Title: Deception of the Damned Author: P. C. Darkcliff Genre: Fantasy, Dark Fantasy, Dark Fairy Tale Retelling Blurb: Sleeping Beauty meets Faust in this spellbinding ride through time and magic realms. An absent-minded dreamer, Hrot feels miserable in his primitive times—so he sells his soul in exchange for a decade in Renaissance Prague. There he … Continue reading Book Review – Deception of the Damned
When you write a story, you have time passing, whether it's just a few moments, a few hours, or a few days. Frequently, you have events happening that require you to stick to a particular time table, and if that time table isn't included in the story, readers can object to the plot, feeling that … Continue reading How to Manage Time in Your Novel’s Plot
Over the last few months I've been watching Korean dramas with some of my friends. I find them preferable to their American counterparts for a few reasons. For one, they're often cleaner, and if the characters do swear, they do so in another language to where the subtitles filter it out and you don't actually … Continue reading Korean Dramas: Bad Plots or Thorough Explorations of Themes?
This is part of the Insecure Writer's Support Group blog-hop, designed to help encourage authors and foster discussions about writing topics across the internet and the world. This month's question is, "Besides writing, what other creative outlets do you have?" This is actually a very applicable topic, because my other main creative outlet—editing and book … Continue reading Creativity in Editing: A Good or Bad Thing?
Over the last year, I've had the blessing of working as an editor and book coach for some of the clients of Cherrie Woods, a publicist who has worked in the PR field for 16 years. Recently, she and author, producer, and business-woman V. Helena put out a podcast that discussed just what a publicist … Continue reading What a Publicist Does and Why You Might Want One
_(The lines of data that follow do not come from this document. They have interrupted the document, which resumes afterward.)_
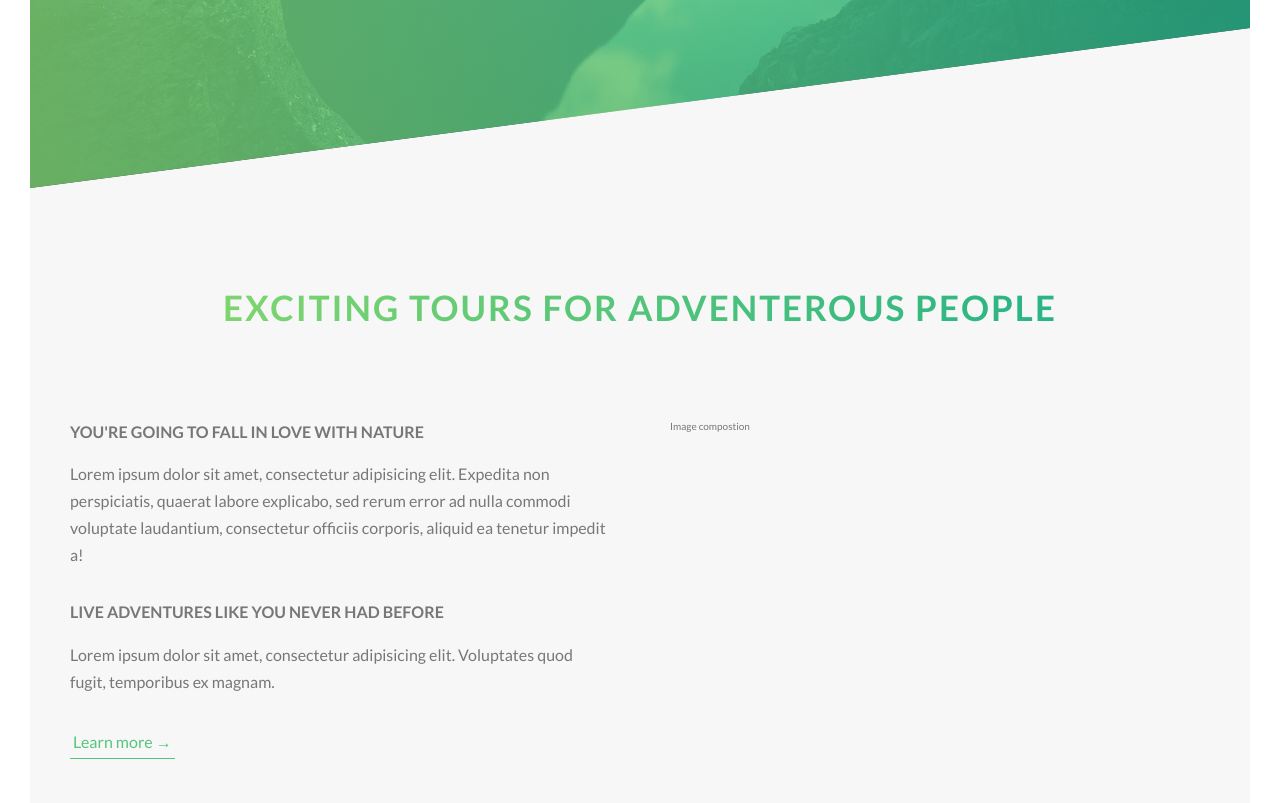
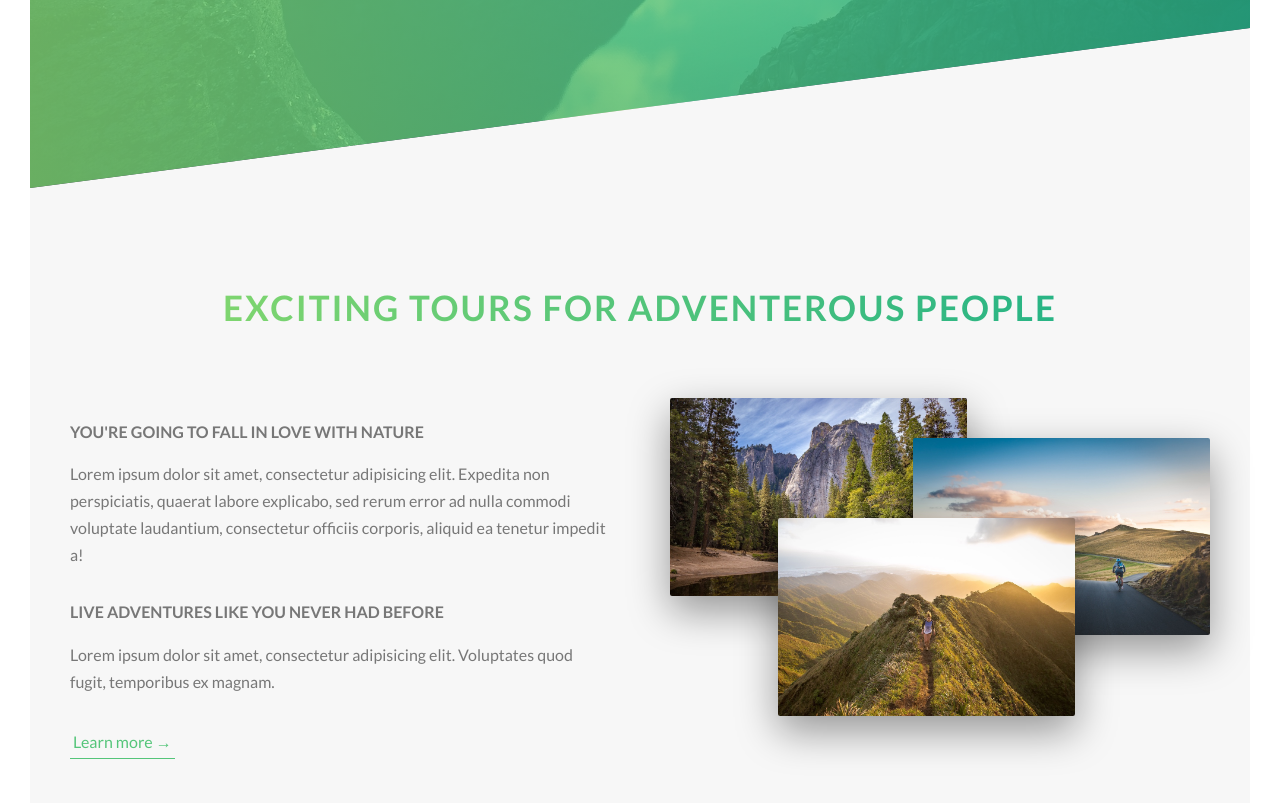
Before and after one commit to BabkinAV/Natours, a website: page index.html in a window 1280 px wide. Shown: the part 602-1405 px from the top of the page. Drawn offline with Linux system fonts and the light colour scheme.

Commit message:
after chapter 37

```diff
--- a/index.html
+++ b/index.html
@@ -52,7 +52,11 @@
                     <a href="#" class="btn-text">Learn more &rarr;</a>
                 </div>
                 <div class="col-1-of-2">
-                    Image compostion
+                    <div class="composition">
+                        <img src="img/nat-1-large.jpg" alt="Photo 1" class="composition__photo composition__photo--p1">
+                        <img src="img/nat-2-large.jpg" alt="Photo 2" class="composition__photo composition__photo--p2">
+                        <img src="img/nat-3-large.jpg" alt="Photo 3" class="composition__photo composition__photo--p3">
+                    </div>
                 </div>
             </div>
 
--- /dev/null
+++ b/sass/components/_composition.scss
@@ -0,0 +1,41 @@
+.composition {
+	position: relative;
+
+	&__photo {
+
+		width: 55%;
+		box-shadow: 0 1.5rem 4rem rgba($color-black, .4);
+		border-radius: 2px;
+		position: absolute;
+		z-index: 10;
+		transition: all .2s;
+		outline-offset: 2rem;
+
+
+		&--p1 {
+			left: 0;
+			top: -2rem;
+		}
+
+		&--p2 {
+			right: 0;
+			top: 2rem;
+		}
+
+		&--p3 {
+			left: 20%;
+			top: 10rem;
+		}
+
+		&:hover {
+			outline: 1.5rem solid $color-primary;
+			transform: scale(1.05);
+			box-shadow: 0 2.5rem 4rem rgba($color-black, .5);
+			z-index: 20;
+		}
+	}
+
+	&:hover &__photo:not(:hover) {
+		transform: scale(0.95);
+	}
+}
--- a/sass/main.scss
+++ b/sass/main.scss
@@ -8,11 +8,14 @@
 @import "base/typography";
 @import "base/utilities";
 
+@import "components/composition";
 @import "components/button";
+
 
 @import "layout/header";
 
 @import "layout/grid";
 
 
+
 @import "pages/home";
```
Also changed, not shown: css/style.css.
This is part of the Insecure Writer's Support Group blog-hop, designed to help encourage authors and foster discussions about writing topics across the internet and the world. This month's question is about what physical objects one would find in your writing space. Right now, my writing space is the kitchen table, so who knows what … Continue reading Physical Objects in Your Writing Space: Help or Hindrance?
It's the holiday season, and while some of you might be done with your Christmas shopping already, chances are, most of us still have a few items to get people. So here are four literary gift ideas I've come across over the years—great gifts for you to ask for or to get for the other … Continue reading 4 Ideas for Literary Christmas Gifts
We've been looking at Les Misérables to see what writings lessons we can glean from it. Last post, we looked at the Plotting and Sub-plotting, and this time, I want to look at the characters. Hugo has an enormous cast of characters in this book, and honestly, there are times when even the most attentive readers … Continue reading Writing Lessons from Les Mis: Characterization
Having just finished a read-through of Les Misérables, I've been struck by the writing. It's a long book at well over 600,000 words, so I definitely wouldn't recommend writing a modern novel of that length, but it's a classic nevertheless. It's been made into dozens of movie versions, beginning in 1897 and continuing onward, with the most … Continue reading Writing Lessons from Les Mis: Plotting and Subplotting
I've been thinking about the romance genre lately, trying to explain what it is that "happens" in a romance story. Obviously, it's about a couple finding each other (or realizing that they already know each other) and reaching their happily-ever-after moment (whether it does or doesn't last is another matter entirely, but unless you write … Continue reading Romance: Two Best-Selling Plot Types